A new report has found that one in three children in Africa and South Asia is malnourished, and that number is higher for children with clefts in those regions.
The report was released by World Smile Day, Smile Train and the Institute for Health Metrics and Evaluation (IHME) at the University of Washington’s School of Medicine.
According to the report, the highest malnutrition rates tied to clefts were in Somalia, Mali, Democratic Republic of the Congo DRC), Ethiopia, Nigeria, Sudan, South Sudan. Globally, nearly half of cleft-related malnutrition deaths in children under 5 could be prevented with access to adequate nutrition and surgical treatment.
The report provides a look at the devastating impact of orofacial clefts over two decades, 2000 to 2020. Clefts occur when certain body parts and structures do not fuse together during fetal development and can cause difficulties eating, breathing, hearing, and speaking. The report synthesized two sets of data, one from Smile Train Express and the other IHME’s Global Burden of Disease Modeling demographic group. After pairing and modifying the datasets for alignment, researchers used two meta-regression models to calculate results.
Key findings from the report include:
1. In Sub-Saharan Africa, North Africa, and the Middle East, for the period 2000-2022, it is estimated that almost half of malnutrition-related deaths in children with clefts could have been prevented with timely access to adequate cleft treatment and support.
2. If children with clefts did not experience higher rates of undernutrition, as many as 21,000 deaths worldwide could be averted with intervention.
3. Children with clefts in North Africa and the Middle East are more than twice as likely to be malnourished compared to all children.

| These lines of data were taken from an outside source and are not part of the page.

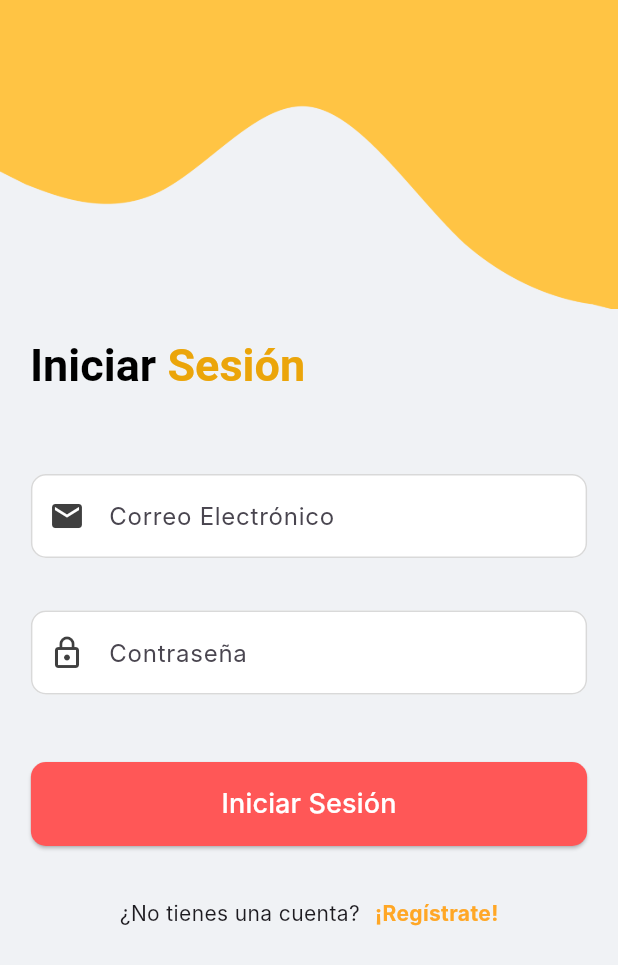
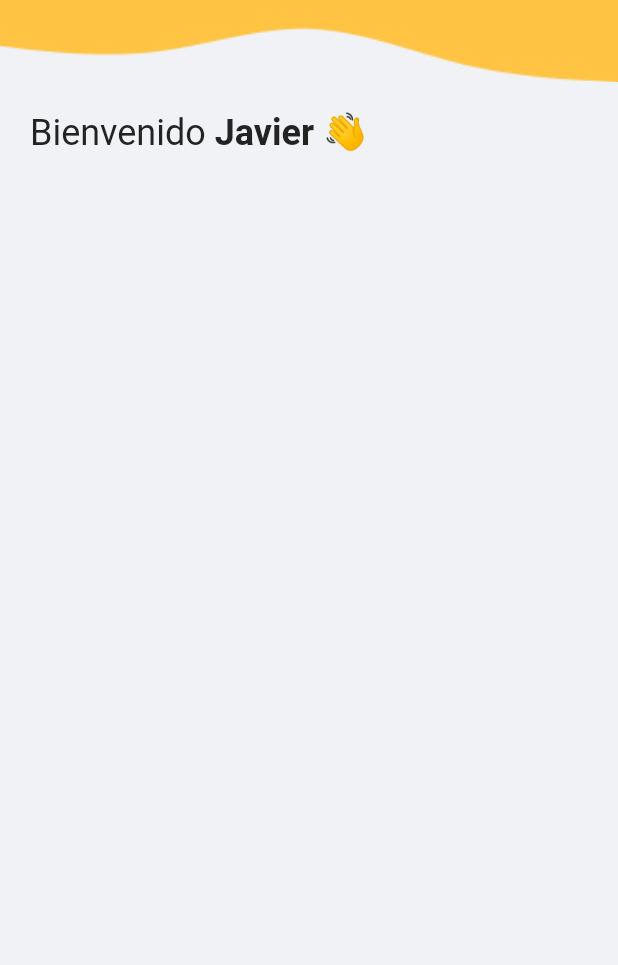
Before and after one commit to SI728-Emergentes-CargaSinEstres/mobile-app, a Flutter app: the LoginScreen screen opened by its route, after a tap on "Iniciar Sesión", on a phone screen of 412 x 824 dp. Shown: the top 965 px of the screen. Run offline on Flutter 3.47's test engine with Material 3 defaults, Android fonts, the phone set to English and light mode, and no system bars; Roboto replaces fonts that are missing (Inter).

Commit message:
feat: Add home screen

```diff
--- a/carga_sin_estres_flutter/lib/main.dart
+++ b/carga_sin_estres_flutter/lib/main.dart
@@ -1,3 +1,4 @@
+import 'package:carga_sin_estres_flutter/screens/menu/home.dart';
 import 'package:carga_sin_estres_flutter/screens/menu/login.dart';
 import 'package:carga_sin_estres_flutter/screens/menu/register.dart';
 import 'package:carga_sin_estres_flutter/screens/menu/splash_screen.dart';
@@ -32,6 +33,9 @@ class MainApp extends StatelessWidget {
           case '/register':
             builder = (BuildContext context) => const RegisterScreen();
             break;
+          case '/home':
+            builder = (BuildContext context) => const HomeScreen();
+            break;
           default:
             throw Exception('Invalid route: ${settings.name}');
         }
--- a/carga_sin_estres_flutter/lib/screens/menu/home.dart
+++ b/carga_sin_estres_flutter/lib/screens/menu/home.dart
@@ -0,0 +1,69 @@
+import 'package:carga_sin_estres_flutter/utils/theme.dart';
+import 'package:flutter/material.dart';
+
+class HomeScreen extends StatefulWidget {
+  const HomeScreen({super.key});
+
+  @override
+  State<HomeScreen> createState() => _HomeScreenState();
+}
+
+class _HomeScreenState extends State<HomeScreen> {
+  @override
+  Widget build(BuildContext context) {
+    final double screenWidth = MediaQuery.of(context).size.width;
+
+    return Scaffold(
+      backgroundColor: AppTheme.primaryWhite,
+      resizeToAvoidBottomInset: true,
+      body: SafeArea(
+        child: SingleChildScrollView(
+          child: Column(
+              mainAxisAlignment: MainAxisAlignment.start,
+              children: <Widget>[
+                Image.asset(
+                  'assets/background/wave_up_3.png',
+                  width: screenWidth,
+                  fit: BoxFit.cover,
+                ),
+                Padding(
+                  padding: const EdgeInsets.all(20),
+                  child: Column(
+                    mainAxisAlignment: MainAxisAlignment.center,
+                    crossAxisAlignment: CrossAxisAlignment.center,
+                    children: <Widget>[
+                      _buildUserWave('Javier'),
+                      const SizedBox(height: 55),
+                    ],
+                  ),
+                ),
+              ]),
+        ),
+      ),
+    );
+  }
+
+  Widget _buildUserWave(String username) {
+    return Align(
+      alignment: Alignment.centerLeft,
+      child: RichText(
+        textAlign: TextAlign.left,
+        text: TextSpan(
+          style: const TextStyle(
+            fontSize: 24,
+            color: AppTheme.secondaryBlack,
+          ),
+          children: <TextSpan>[
+            const TextSpan(text: 'Bienvenido '),
+            TextSpan(
+              text: '$username 👋',
+              style: const TextStyle(
+                fontWeight: FontWeight.bold,
+              ),
+            ),
+          ],
+        ),
+      ),
+    );
+  }
+}
--- a/carga_sin_estres_flutter/lib/screens/menu/register.dart
+++ b/carga_sin_estres_flutter/lib/screens/menu/register.dart
@@ -83,7 +83,7 @@ class _RegisterScreenState extends State<RegisterScreen> {
                       width: inputWidth,
                       child: ElevatedButton(
                         onPressed: () {
-                          Navigator.pushNamed(context, '/home');
+                          Navigator.pushNamed(context, '/login');
                         },
                         style: ElevatedButton.styleFrom(
                           backgroundColor: const Color(0xFFFF5757),
--- a/carga_sin_estres_flutter/pubspec.yaml
+++ b/carga_sin_estres_flutter/pubspec.yaml
@@ -25,3 +25,4 @@ flutter:
     - assets/moving_images/moving_splash_screen.png
     - assets/background/wave_up_1.png
     - assets/background/wave_up_2.png
+    - assets/background/wave_up_3.png
```
Also changed, not shown: carga_sin_estres_flutter/assets/background/wave_up_3.png (added).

4. In Africa, children with clefts are almost twice as likely to be malnourished compared to their peers without clefts.
5. Over the past 20 years, the number of children born with clefts under the age of 5 has failed to decline significantly.
6. Compared to underweight children, underweight children living with clefts endure a heavier burden of poor nutrition. They face a higher risk of undernutrition and other potentially life-threatening conditions.

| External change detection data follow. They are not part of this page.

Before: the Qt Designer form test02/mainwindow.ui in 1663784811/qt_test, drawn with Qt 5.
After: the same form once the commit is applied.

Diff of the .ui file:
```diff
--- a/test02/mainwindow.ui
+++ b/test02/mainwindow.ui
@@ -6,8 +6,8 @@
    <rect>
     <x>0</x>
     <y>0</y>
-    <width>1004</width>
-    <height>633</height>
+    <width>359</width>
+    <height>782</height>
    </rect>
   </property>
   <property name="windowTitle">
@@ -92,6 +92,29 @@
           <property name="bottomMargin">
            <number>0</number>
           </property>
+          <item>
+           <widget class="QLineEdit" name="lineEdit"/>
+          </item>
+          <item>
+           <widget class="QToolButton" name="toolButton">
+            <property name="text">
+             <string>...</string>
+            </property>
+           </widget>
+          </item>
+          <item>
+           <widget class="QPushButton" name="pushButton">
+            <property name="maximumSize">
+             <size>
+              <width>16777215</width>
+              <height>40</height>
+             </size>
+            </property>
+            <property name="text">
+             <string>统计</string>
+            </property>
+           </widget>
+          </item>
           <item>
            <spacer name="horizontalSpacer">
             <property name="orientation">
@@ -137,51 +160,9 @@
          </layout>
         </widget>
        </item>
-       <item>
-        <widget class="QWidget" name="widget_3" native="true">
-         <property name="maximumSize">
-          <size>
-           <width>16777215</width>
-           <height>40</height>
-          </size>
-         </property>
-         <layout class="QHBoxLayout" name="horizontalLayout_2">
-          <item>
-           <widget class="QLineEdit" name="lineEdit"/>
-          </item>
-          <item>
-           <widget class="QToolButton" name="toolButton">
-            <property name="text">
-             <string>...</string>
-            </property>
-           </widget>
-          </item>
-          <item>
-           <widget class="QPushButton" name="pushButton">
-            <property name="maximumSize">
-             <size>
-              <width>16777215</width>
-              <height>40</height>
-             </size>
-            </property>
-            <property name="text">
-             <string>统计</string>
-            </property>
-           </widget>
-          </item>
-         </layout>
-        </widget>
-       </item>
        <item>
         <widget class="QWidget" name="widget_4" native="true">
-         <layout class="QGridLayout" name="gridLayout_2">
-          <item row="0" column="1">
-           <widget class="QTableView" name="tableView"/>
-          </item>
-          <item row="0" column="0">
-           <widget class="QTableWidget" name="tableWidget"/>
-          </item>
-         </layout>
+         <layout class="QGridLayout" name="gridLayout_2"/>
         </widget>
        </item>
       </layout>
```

7. Almost half of malnutrition-related deaths in children with clefts in Sub-Saharan Africa could be prevented with access to adequate cleft treatment and support
Further findings are available here and you can read the report here.